You can return quickly to many everyday activities, but your vision may be blurry. The healing eye needs time to adjust so that it can focus properly with the other eye, especially if the other eye has a cataract. Ask your doctor when you can resume driving. If you received an IOL, you may notice that the colors are very bright. Within a few months after receiving an IOL, you will become used to improved color vision. Also, when your eye heals, you may need new glasses or contact lenses.
WHAT ARE THE RISKS OF CATARACT SURGERY?
As with any surgery, cataract surgery poses risks, such as infection and bleeding. Before cataract surgery, your doctor may ask you to temporarily stop taking certain medications that increase the risk of bleeding during surgery. After surgery, you must keep your eye clean, wash your hands before touching your eye, and use the prescribed medications to help minimize the risk of infection. Serious infection can result in loss of vision.
Cataract surgery may slightly increase your risk of retinal detachment. Other eye disorders, such as high myopia (nearsightedness), can further increase your risk of retinal detachment after cataract surgery. One sign of a retinal detachment is a sudden increase in flashes or floaters. Floaters are little “cobwebs” or specks that seem to float about in your field of vision. If you notice a sudden increase in floaters or flashes, see the doctor immediately.
What is an After-Cataract?
During cataract surgery, a clear capsule surrounding the cataract is left in place to support the lens implant. In some cases, this capsule may turn cloudy months or years after surgery creating, what is called, an after-cataract. An after-cataract can develop months or years later. Unlike a cataract, an after-cataract is treated with a laser. In a technique called YAG laser capsulotomy, your doctor uses a laser beam to make a tiny hole in the lens to let light pass through. This is a painless outpatient procedure.
LASIK After Cataract Removal
“LASIK” is an acronym for Laser In-situ Keratomileusis, which simply means, “to shape the cornea from within using a laser.” Its “cool” or non-thermal light beam corrects vision by reshaping the cornea (outer window of the eye) so that light rays focus more precisely on the retina, thereby eliminating or reducing refractive errors and the need for glasses or contacts.
Since the LASIK procedure is performed on the surface of the cornea, (see diagram) and with cataract surgery, the lens implant is placed through the pupil, behind the colored iris, neither area is negatively affected by the other surgery.
If you had cataract surgery, say 5 years ago, and you require LASIK to improve your myopia (nearsightedness), hyperopia (farsightedness) or astigmatism, the LASIK procedure would reshape the front of your cornea and would not adversely affect the positive results achieved with your prior cataract removal and lens implant surgery.
Multifocal patients may need to have their cornea’s polished to enhance the quality of vision using an excimer laser.

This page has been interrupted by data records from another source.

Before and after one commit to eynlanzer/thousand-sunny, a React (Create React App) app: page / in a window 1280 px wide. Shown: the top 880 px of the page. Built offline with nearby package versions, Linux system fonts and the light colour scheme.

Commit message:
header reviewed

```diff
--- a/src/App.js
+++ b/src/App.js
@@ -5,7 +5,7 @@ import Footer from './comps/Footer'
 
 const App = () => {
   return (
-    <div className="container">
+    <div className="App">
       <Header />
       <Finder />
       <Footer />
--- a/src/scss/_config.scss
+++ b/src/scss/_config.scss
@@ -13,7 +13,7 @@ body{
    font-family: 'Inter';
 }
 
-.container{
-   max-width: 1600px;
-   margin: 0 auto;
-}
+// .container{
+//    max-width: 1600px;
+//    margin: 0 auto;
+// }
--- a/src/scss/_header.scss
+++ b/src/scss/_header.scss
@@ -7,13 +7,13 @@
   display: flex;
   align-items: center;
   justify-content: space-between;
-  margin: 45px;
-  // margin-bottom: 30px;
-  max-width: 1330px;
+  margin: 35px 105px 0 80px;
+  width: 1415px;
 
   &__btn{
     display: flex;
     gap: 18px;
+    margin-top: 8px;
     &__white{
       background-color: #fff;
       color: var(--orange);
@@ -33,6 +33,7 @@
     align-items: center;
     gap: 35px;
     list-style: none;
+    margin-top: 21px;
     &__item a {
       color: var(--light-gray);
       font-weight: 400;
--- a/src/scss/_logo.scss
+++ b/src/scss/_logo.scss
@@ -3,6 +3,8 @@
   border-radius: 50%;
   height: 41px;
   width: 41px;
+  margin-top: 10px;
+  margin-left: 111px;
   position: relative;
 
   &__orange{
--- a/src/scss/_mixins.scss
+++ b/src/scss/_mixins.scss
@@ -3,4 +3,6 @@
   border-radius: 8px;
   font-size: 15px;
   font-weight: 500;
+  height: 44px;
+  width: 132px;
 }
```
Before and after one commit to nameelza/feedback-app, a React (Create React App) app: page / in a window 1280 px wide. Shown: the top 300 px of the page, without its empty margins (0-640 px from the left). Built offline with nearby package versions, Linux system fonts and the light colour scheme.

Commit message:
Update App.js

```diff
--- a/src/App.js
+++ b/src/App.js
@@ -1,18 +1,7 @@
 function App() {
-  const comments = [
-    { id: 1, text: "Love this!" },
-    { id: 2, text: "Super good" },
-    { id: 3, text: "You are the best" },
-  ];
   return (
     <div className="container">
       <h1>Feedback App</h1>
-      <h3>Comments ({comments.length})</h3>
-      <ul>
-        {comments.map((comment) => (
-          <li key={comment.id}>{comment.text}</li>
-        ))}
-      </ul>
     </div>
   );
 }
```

Here no flap is lifted(like in Lasik) but the laser is only applied to the surface ( called surface ablation) A few days of discomfort and the vision becomes sharp.
What if I have other eye conditions and need cataract surgery?
Many people who need cataract surgery also have other eye conditions, such as age-related macular degeneration or glaucoma. Having another eye problem is only important as far as it affects the final visual outcome following the cataract surgery. For example, if you have a central retinal degeneration, the only improvement likely following a cataract is to enhance the side vision and improve clarity but the number of lines in the chart you can see will remain the same. It differs from patient to patient.